# EXERCISE DETAILS:
Please copy out every line of the data word for word.

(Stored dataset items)
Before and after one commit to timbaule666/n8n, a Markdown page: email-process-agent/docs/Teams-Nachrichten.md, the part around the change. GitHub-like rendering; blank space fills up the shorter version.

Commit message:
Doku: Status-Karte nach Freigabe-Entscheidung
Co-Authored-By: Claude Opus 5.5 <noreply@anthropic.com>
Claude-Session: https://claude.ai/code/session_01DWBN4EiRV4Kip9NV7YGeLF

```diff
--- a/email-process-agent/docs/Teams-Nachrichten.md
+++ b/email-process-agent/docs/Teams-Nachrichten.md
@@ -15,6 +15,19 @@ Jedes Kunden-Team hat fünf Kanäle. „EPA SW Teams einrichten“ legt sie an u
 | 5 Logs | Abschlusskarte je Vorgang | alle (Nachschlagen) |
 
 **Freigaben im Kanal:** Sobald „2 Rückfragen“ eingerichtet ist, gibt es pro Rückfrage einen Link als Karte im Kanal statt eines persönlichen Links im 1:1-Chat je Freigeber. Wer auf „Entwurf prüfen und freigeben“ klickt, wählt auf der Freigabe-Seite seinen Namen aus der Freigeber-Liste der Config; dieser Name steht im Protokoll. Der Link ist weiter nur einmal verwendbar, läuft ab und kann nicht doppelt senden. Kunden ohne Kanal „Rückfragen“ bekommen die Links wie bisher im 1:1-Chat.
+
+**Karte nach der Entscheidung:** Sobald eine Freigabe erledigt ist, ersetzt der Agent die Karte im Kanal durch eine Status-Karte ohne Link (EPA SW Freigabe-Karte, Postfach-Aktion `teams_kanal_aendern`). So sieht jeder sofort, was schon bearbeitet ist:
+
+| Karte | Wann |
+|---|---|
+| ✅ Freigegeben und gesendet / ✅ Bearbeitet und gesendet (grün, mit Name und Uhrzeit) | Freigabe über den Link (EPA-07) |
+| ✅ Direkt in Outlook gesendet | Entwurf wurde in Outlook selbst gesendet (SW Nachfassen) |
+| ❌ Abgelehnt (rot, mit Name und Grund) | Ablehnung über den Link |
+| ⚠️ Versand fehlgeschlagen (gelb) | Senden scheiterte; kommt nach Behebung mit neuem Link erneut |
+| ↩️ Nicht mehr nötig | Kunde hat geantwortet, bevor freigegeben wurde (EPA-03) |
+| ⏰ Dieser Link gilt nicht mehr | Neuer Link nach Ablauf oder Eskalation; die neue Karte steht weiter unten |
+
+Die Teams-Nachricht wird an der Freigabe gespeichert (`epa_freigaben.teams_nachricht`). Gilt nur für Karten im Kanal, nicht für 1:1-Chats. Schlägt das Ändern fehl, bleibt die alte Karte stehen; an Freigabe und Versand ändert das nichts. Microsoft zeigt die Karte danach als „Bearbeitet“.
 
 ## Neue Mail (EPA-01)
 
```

# TASK RESPONSE:
Before and after one commit to timbaule666/n8n, a Markdown page: email-process-agent/docs/Teams-Nachrichten.md, the part around the change. GitHub-like rendering; blank space fills up the shorter version.

Commit message:
Doku: Status-Karte nach Freigabe-Entscheidung
Co-Authored-By: Claude Opus 5.5 <noreply@anthropic.com>
Claude-Session: https://claude.ai/code/session_01DWBN4EiRV4Kip9NV7YGeLF

```diff
--- a/email-process-agent/docs/Teams-Nachrichten.md
+++ b/email-process-agent/docs/Teams-Nachrichten.md
@@ -15,6 +15,19 @@ Jedes Kunden-Team hat fünf Kanäle. „EPA SW Teams einrichten“ legt sie an u
 | 5 Logs | Abschlusskarte je Vorgang | alle (Nachschlagen) |
 
 **Freigaben im Kanal:** Sobald „2 Rückfragen“ eingerichtet ist, gibt es pro Rückfrage einen Link als Karte im Kanal statt eines persönlichen Links im 1:1-Chat je Freigeber. Wer auf „Entwurf prüfen und freigeben“ klickt, wählt auf der Freigabe-Seite seinen Namen aus der Freigeber-Liste der Config; dieser Name steht im Protokoll. Der Link ist weiter nur einmal verwendbar, läuft ab und kann nicht doppelt senden. Kunden ohne Kanal „Rückfragen“ bekommen die Links wie bisher im 1:1-Chat.
+
+**Karte nach der Entscheidung:** Sobald eine Freigabe erledigt ist, ersetzt der Agent die Karte im Kanal durch eine Status-Karte ohne Link (EPA SW Freigabe-Karte, Postfach-Aktion `teams_kanal_aendern`). So sieht jeder sofort, was schon bearbeitet ist:
+
+| Karte | Wann |
+|---|---|
+| ✅ Freigegeben und gesendet / ✅ Bearbeitet und gesendet (grün, mit Name und Uhrzeit) | Freigabe über den Link (EPA-07) |
+| ✅ Direkt in Outlook gesendet | Entwurf wurde in Outlook selbst gesendet (SW Nachfassen) |
+| ❌ Abgelehnt (rot, mit Name und Grund) | Ablehnung über den Link |
+| ⚠️ Versand fehlgeschlagen (gelb) | Senden scheiterte; kommt nach Behebung mit neuem Link erneut |
+| ↩️ Nicht mehr nötig | Kunde hat geantwortet, bevor freigegeben wurde (EPA-03) |
+| ⏰ Dieser Link gilt nicht mehr | Neuer Link nach Ablauf oder Eskalation; die neue Karte steht weiter unten |
+
+Die Teams-Nachricht wird an der Freigabe gespeichert (`epa_freigaben.teams_nachricht`). Gilt nur für Karten im Kanal, nicht für 1:1-Chats. Schlägt das Ändern fehl, bleibt die alte Karte stehen; an Freigabe und Versand ändert das nichts. Microsoft zeigt die Karte danach als „Bearbeitet“.
 
 ## Neue Mail (EPA-01)
 
```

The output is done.